### ABOUT THIS EXERCISE
What is needed here is every line of the records that includes "Planner".

### RECORDS

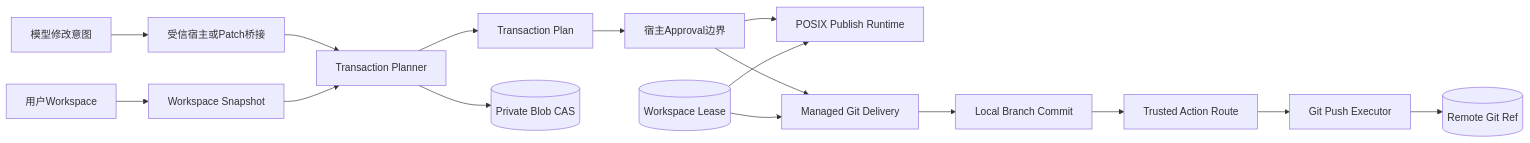
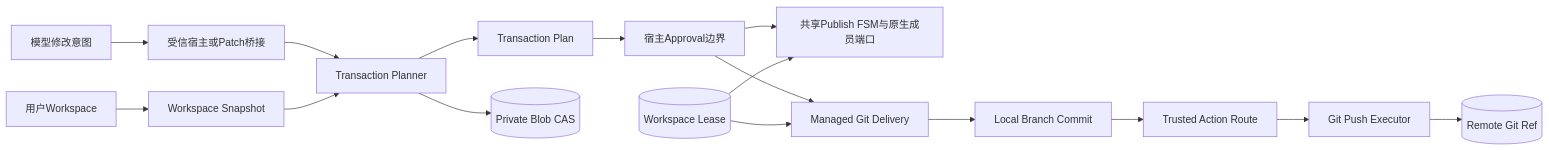
Before and after one commit to carrie1988/Harnessix: the first of 18 diagrams in docs/modules/delivery.md, drawn with Mermaid. The commit also changed other lines of this file and 22 other files, not shown here.

````diff
--- a/docs/modules/delivery.md
+++ b/docs/modules/delivery.md
@@ -156,18 +156,18 @@
 ```mermaid
 flowchart LR
     Intent[模型修改意图] --> Host[受信宿主或Patch桥接]
     Host --> Planner[Transaction Planner]
     Workspace[用户Workspace] --> Snapshot[Workspace Snapshot]
     Snapshot --> Planner
     Planner --> Plan[Transaction Plan]
     Planner --> Blobs[(Private Blob CAS)]
     Plan --> Approval[宿主Approval边界]
-    Approval --> FS[POSIX Publish Runtime]
+    Approval --> FS[共享Publish FSM与原生成员端口]
     Approval --> Git[Managed Git Delivery]
     Lease[(Workspace Lease)] --> FS
     Lease --> Git
     Git --> Commit[Local Branch Commit]
     Commit --> Route[Trusted Action Route]
     Route --> Push[Git Push Executor]
     Push --> Remote[(Remote Git Ref)]
 ```
````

### SOLUTION TO THE PROBLEM
     Host --> Planner[Transaction Planner]
     Snapshot --> Planner
     Planner --> Plan[Transaction Plan]
     Planner --> Blobs[(Private Blob CAS)]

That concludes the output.